    • Art. 3 was invalid – it constrained national DPAs’ powers ‘under restrictive conditions establishing a high threshold for intervention’, which the Commission had no legislative competence to do because DPAs must have ‘complete independence’ to review data subject claims under Art. 28 DPD and the Charter
    • As Art. 1 and Art. 3 were inseparable from the rest of the Decision, the entire Decision was invalid
  • No Commission adequacy decision may prevent national DPAs from examining individuals’ claims regarding the inadequate protection of their personal data transferred to a third country; but neither national courts nor DPAs can declare Commission decisions invalid, only the CJEU can do so
  • When considering the ‘adequacy’ of protection in a third country for the purposes of a Commission Art.25(6) decision, the test is whether the country’s legal regime provides ‘essentially equivalent’ protection
  • Although strictly the court’s decision rested on the Safe Harbor Decision being invalid for the reasons stated above, but it also outlined requirements for EU legislation interfering with the Charter’s fundamental rights to private life and data protection to be valid (drawn on by WP29 in its April 2016 opinion)
  • Note: all other Commission adequacy decisions, eg on SCCs or ‘whitelisting’ certain countries for transfers, contain the same wording as the invalidated Art. 3 of the Safe Harbour Decision - so they are all also at risk of invalidation for that reason alone


10 April 2014





News breaks in June 2013 regarding NSA contractor Edward Snowden’s revelations, notably, from the Guardian:

(for a detailed timeline of stories see

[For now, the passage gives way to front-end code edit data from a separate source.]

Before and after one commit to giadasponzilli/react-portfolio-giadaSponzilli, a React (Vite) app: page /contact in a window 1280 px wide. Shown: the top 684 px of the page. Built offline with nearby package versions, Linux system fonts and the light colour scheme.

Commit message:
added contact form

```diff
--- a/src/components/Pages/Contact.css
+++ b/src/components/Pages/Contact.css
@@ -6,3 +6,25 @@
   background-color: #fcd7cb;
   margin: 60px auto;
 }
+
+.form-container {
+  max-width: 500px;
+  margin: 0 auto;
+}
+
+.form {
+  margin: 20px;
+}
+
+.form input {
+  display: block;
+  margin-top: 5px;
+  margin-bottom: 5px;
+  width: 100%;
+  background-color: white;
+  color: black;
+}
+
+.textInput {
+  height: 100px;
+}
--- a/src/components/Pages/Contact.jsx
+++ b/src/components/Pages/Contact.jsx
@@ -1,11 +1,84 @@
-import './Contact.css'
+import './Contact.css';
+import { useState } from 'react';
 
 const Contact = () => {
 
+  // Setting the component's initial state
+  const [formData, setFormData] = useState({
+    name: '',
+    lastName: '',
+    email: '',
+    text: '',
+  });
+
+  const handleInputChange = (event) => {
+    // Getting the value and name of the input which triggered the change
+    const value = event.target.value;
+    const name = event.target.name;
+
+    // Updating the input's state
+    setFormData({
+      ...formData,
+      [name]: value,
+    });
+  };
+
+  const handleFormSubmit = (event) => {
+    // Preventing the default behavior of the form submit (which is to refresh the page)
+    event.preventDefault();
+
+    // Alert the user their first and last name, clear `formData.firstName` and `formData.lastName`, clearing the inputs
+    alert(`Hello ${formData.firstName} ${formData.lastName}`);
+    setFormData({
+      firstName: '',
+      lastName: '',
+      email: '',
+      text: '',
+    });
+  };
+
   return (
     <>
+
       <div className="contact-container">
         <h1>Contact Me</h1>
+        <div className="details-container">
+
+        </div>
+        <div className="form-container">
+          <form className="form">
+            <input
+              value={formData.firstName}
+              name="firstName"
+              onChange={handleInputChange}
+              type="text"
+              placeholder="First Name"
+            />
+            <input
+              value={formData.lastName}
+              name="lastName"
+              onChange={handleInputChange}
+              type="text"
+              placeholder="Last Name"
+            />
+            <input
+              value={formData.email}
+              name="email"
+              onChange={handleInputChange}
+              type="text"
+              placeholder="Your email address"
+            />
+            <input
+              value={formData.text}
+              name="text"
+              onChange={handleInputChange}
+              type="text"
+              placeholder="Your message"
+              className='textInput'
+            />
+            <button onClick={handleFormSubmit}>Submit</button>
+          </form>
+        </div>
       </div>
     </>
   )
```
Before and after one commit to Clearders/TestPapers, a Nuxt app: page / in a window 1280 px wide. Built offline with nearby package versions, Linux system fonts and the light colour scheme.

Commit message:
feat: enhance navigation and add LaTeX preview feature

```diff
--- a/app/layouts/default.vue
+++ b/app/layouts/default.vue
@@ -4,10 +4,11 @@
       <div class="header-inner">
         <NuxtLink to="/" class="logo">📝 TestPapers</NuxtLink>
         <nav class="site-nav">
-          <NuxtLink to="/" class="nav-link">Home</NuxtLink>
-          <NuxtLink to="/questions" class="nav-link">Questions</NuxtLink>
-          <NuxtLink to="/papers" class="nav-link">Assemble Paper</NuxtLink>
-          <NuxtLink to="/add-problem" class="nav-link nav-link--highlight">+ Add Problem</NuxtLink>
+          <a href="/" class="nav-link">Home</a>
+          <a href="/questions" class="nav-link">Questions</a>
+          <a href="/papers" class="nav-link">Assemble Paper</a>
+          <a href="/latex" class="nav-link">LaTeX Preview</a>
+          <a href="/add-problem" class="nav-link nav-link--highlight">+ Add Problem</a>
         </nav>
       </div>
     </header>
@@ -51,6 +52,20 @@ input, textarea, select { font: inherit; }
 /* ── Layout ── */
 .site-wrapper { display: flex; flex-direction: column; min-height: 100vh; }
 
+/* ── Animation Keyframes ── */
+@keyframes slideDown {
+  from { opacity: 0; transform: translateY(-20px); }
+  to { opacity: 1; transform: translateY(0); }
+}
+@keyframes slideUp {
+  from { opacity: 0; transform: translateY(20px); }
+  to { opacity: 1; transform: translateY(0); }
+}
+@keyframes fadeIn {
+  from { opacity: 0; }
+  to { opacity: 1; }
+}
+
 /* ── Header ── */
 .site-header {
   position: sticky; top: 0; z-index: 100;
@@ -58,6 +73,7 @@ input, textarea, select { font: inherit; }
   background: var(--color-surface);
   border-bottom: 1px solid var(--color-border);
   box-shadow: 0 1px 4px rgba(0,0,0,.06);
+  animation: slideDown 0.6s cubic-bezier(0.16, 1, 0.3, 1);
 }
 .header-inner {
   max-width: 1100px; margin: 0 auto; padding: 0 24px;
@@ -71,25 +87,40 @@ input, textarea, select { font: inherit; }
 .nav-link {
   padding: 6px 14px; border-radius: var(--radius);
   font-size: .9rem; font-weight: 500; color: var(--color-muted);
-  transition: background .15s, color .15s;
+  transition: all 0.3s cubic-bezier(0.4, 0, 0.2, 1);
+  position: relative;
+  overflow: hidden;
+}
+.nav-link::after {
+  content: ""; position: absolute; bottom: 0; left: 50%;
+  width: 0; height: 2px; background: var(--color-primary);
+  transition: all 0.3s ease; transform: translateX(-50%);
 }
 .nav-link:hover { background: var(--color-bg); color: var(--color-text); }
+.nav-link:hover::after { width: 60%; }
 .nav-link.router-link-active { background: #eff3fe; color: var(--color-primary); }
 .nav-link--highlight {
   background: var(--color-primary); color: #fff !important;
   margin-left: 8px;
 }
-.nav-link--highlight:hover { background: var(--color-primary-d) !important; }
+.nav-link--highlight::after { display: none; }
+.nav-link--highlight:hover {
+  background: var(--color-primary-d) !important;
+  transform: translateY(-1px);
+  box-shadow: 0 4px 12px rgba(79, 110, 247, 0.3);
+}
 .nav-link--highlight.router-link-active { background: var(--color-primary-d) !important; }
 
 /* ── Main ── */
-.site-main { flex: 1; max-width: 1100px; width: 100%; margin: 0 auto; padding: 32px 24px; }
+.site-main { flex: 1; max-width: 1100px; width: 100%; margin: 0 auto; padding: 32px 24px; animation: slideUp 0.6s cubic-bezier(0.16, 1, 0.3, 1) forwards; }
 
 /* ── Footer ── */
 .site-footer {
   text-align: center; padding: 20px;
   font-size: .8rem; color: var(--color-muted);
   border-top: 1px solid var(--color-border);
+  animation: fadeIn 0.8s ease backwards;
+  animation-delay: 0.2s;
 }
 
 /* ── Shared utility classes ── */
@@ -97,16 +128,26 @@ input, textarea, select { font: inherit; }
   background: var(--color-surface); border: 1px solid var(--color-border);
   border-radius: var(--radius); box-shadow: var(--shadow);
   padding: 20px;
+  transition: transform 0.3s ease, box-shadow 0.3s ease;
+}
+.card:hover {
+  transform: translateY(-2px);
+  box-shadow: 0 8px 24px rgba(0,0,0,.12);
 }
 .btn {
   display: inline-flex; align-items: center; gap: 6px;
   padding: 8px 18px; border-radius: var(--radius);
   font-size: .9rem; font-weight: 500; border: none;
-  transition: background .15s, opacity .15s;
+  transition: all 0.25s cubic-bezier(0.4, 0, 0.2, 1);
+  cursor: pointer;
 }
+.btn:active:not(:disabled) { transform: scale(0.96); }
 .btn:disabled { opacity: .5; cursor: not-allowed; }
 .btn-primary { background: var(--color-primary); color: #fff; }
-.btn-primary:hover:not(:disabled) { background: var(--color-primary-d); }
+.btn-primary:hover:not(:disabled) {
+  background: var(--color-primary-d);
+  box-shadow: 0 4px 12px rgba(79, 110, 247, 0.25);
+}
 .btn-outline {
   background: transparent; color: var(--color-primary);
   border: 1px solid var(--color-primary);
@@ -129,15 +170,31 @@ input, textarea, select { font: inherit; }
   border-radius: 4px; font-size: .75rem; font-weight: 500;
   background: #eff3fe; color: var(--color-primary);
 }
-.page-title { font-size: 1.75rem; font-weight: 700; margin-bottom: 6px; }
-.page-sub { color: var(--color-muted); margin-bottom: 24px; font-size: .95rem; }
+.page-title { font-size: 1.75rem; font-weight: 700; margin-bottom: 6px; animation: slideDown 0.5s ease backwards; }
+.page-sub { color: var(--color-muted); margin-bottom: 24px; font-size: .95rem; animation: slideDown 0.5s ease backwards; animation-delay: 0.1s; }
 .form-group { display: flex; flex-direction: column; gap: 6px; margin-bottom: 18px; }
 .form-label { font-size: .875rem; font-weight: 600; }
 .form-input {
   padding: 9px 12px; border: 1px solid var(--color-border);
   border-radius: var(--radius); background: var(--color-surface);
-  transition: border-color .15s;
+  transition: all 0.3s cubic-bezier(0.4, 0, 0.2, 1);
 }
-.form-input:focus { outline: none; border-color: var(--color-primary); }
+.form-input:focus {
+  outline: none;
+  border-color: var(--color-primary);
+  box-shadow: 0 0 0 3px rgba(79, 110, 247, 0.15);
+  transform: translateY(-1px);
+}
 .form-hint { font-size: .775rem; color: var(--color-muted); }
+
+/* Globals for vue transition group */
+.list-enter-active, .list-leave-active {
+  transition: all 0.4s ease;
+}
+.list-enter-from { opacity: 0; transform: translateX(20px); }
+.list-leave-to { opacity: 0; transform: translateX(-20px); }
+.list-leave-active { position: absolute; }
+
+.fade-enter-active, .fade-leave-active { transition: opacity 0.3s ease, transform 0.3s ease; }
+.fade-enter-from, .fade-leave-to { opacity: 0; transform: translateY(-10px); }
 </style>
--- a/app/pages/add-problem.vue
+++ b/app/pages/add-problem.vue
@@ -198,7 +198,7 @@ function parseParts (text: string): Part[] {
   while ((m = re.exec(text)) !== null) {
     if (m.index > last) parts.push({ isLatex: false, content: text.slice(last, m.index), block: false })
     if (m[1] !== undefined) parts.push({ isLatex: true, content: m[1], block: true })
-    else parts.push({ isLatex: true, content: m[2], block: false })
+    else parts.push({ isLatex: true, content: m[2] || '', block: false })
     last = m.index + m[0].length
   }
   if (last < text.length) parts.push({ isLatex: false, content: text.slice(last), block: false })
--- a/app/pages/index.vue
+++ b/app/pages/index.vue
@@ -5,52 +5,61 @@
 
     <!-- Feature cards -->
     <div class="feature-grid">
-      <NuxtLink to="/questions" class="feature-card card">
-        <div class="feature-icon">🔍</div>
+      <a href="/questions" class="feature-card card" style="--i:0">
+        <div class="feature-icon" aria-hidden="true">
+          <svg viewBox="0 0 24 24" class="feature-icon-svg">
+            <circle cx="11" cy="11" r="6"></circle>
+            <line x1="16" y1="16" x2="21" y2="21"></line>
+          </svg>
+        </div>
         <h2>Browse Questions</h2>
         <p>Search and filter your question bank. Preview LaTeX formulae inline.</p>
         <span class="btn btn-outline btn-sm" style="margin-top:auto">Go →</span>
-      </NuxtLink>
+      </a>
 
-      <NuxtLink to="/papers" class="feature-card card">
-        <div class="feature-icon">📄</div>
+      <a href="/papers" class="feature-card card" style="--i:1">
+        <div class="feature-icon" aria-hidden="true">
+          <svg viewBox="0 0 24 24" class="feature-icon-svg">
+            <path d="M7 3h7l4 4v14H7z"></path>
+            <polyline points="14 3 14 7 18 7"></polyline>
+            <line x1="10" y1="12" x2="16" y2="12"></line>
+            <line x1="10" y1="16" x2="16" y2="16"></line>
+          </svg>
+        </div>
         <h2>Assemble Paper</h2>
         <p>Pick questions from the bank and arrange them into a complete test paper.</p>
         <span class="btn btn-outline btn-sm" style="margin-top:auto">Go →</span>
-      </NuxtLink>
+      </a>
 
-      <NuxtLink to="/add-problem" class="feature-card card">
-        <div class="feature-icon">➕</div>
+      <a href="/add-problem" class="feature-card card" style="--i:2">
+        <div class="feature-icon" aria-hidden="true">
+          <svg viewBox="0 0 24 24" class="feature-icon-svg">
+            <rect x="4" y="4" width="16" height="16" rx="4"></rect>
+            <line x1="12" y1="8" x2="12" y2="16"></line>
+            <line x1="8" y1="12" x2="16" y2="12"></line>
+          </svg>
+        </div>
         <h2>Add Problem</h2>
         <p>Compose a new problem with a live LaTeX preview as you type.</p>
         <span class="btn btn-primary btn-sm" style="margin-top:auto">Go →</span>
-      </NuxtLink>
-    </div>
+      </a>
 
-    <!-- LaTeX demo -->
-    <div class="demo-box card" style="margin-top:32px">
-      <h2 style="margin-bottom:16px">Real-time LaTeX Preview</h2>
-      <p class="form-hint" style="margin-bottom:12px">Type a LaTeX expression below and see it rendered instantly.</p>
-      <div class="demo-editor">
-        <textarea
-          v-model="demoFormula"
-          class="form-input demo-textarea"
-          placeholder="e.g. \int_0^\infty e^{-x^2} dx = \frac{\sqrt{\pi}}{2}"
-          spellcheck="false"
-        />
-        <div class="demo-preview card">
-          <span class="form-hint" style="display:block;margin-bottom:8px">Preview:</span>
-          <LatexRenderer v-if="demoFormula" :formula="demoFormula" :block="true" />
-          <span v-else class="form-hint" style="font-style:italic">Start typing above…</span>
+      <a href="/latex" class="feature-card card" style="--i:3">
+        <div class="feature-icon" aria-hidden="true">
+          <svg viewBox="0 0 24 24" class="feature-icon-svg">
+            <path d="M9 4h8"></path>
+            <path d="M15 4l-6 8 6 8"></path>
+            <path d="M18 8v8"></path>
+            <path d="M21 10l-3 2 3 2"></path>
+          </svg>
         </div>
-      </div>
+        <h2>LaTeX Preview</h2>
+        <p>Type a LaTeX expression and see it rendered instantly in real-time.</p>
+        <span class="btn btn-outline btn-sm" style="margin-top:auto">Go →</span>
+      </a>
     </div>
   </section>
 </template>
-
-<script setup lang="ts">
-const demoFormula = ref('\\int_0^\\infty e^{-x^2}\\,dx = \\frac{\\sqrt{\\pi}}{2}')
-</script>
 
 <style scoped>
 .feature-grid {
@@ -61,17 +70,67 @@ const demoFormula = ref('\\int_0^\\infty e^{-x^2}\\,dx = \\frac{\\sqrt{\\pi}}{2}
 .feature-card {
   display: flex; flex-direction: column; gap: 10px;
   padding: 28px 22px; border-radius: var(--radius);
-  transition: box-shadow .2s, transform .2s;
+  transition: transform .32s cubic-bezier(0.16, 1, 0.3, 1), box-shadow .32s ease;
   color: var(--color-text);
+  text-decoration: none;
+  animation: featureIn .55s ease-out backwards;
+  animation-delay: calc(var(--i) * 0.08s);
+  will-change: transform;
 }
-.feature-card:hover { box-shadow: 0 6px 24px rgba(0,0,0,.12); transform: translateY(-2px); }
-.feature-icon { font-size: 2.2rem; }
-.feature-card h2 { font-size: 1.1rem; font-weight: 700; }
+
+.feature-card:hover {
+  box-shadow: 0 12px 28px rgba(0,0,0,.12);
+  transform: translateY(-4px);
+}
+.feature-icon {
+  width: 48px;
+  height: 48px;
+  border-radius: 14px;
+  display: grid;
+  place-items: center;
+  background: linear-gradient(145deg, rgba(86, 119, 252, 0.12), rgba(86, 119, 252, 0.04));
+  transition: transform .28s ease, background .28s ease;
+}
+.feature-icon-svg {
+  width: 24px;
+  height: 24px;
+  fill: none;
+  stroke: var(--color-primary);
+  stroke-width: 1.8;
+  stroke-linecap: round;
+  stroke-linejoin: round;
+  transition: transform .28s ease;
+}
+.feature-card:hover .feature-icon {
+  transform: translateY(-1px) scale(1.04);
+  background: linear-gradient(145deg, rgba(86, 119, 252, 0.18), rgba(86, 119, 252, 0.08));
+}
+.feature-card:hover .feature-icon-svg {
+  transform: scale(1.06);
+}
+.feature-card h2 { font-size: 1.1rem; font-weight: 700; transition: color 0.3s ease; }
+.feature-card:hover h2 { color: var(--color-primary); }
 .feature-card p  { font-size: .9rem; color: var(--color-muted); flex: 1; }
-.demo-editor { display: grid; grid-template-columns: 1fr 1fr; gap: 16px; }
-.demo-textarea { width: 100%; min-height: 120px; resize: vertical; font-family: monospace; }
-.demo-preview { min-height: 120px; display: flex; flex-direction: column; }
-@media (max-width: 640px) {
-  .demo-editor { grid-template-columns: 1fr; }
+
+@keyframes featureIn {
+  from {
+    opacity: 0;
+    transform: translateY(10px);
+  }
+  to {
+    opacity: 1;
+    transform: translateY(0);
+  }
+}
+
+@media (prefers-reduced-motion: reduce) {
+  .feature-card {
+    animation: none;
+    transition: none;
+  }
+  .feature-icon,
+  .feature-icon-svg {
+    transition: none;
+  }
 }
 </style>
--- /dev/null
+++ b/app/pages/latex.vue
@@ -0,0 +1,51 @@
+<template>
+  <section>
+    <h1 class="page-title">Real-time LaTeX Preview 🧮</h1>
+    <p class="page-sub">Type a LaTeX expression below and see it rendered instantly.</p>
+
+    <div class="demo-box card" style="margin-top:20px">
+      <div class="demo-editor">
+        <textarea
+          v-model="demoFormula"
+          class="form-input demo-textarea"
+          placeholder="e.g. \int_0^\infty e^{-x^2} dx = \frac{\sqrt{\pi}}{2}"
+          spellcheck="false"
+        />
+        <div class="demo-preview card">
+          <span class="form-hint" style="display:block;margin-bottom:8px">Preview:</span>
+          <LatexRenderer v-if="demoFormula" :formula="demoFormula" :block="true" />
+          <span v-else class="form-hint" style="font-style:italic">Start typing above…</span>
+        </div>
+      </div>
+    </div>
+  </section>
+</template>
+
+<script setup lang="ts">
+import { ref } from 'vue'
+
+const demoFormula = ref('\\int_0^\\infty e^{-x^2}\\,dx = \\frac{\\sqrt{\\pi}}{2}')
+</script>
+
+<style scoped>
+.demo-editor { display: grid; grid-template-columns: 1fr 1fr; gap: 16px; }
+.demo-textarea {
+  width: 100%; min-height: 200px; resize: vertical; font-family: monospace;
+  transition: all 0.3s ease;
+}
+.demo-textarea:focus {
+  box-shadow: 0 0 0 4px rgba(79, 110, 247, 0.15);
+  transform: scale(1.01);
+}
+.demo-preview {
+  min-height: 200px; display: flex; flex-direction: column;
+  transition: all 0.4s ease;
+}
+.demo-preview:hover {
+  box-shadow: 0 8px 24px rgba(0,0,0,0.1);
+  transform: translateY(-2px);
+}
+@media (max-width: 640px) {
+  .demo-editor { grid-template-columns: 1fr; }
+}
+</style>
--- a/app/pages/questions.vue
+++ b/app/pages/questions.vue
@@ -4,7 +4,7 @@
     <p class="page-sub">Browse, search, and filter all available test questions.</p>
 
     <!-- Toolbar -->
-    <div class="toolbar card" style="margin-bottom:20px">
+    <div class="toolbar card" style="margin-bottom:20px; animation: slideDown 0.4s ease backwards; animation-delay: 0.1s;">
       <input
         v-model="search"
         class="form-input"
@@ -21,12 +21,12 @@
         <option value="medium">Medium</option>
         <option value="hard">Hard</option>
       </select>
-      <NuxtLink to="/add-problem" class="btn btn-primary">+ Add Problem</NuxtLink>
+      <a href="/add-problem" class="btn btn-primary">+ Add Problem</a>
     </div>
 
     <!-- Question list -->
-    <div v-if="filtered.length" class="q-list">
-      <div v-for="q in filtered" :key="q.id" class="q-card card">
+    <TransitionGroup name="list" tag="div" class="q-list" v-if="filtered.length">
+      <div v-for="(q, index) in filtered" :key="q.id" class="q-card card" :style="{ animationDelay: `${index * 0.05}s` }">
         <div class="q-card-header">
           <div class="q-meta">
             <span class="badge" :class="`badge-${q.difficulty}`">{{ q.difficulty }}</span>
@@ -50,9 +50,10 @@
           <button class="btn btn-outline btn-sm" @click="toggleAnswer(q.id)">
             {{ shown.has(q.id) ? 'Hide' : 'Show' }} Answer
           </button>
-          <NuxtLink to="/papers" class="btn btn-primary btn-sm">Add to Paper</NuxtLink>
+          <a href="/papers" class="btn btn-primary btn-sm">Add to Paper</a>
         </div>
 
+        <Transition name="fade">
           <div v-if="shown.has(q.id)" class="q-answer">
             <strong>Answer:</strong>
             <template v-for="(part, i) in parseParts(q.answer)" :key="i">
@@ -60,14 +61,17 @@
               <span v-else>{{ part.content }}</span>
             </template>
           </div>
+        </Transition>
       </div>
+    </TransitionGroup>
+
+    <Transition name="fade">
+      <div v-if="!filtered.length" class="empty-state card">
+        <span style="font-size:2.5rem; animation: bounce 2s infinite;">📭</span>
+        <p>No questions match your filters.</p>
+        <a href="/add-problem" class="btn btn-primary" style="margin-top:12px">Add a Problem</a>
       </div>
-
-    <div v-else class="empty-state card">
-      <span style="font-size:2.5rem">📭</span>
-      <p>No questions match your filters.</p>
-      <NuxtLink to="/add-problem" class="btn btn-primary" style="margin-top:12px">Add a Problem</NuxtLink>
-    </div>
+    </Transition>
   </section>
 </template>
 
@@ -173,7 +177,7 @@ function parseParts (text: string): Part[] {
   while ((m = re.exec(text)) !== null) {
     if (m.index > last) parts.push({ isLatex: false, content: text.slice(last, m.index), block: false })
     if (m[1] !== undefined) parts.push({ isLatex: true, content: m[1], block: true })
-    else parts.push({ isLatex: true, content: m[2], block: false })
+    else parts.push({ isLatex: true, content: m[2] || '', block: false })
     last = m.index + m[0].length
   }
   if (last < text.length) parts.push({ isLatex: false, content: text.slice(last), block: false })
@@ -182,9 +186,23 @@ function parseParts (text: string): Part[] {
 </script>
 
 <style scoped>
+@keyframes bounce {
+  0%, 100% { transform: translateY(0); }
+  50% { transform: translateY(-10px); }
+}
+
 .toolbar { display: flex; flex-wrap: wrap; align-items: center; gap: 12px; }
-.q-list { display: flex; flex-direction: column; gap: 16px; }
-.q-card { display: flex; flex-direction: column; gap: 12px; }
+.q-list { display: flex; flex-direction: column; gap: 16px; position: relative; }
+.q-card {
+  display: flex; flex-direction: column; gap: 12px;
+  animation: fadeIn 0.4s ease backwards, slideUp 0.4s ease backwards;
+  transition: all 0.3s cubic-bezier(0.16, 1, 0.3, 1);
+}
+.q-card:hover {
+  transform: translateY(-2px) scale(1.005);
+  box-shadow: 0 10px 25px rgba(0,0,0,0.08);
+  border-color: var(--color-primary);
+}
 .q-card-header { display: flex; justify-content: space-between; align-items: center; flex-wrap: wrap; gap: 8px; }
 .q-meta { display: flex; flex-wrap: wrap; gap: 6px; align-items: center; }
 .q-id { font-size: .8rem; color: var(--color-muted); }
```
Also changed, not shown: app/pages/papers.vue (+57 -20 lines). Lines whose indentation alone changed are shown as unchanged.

Art. 31 Committee – a Committee of EU Member State representatives, under Art.31 DPD, that votes on Commission adequacy (or inadequacy) decisions proposed under Art. 25(6) or 25(4) DPD, and certain other decisions under the DPD (flowchart of Art. 31 Committee voting and decisions)
CharterEU Charter of Fundamental Rights
CJEU - Court of Justice of the European Union
Commission – European Commission
DPA – EU national data protection authority
DPDEU Data Protection Directive 95/46/EC
FTC – US Federal Trade Commission
ICO – UK Information Commissioner
Member State – EU Member State (see diagram on the differences between the EU, EEA, EFTA etc)
Model clauses – see SCCs
SCCs – standard contractual clauses, aka ‘model clauses’, for enabling transfers of personal data outside the EEA, under various Commission Decisions
WP29 – Article 29 Working Party, comprising EU data protection regulators, with an advisory function under Art.29 DPD.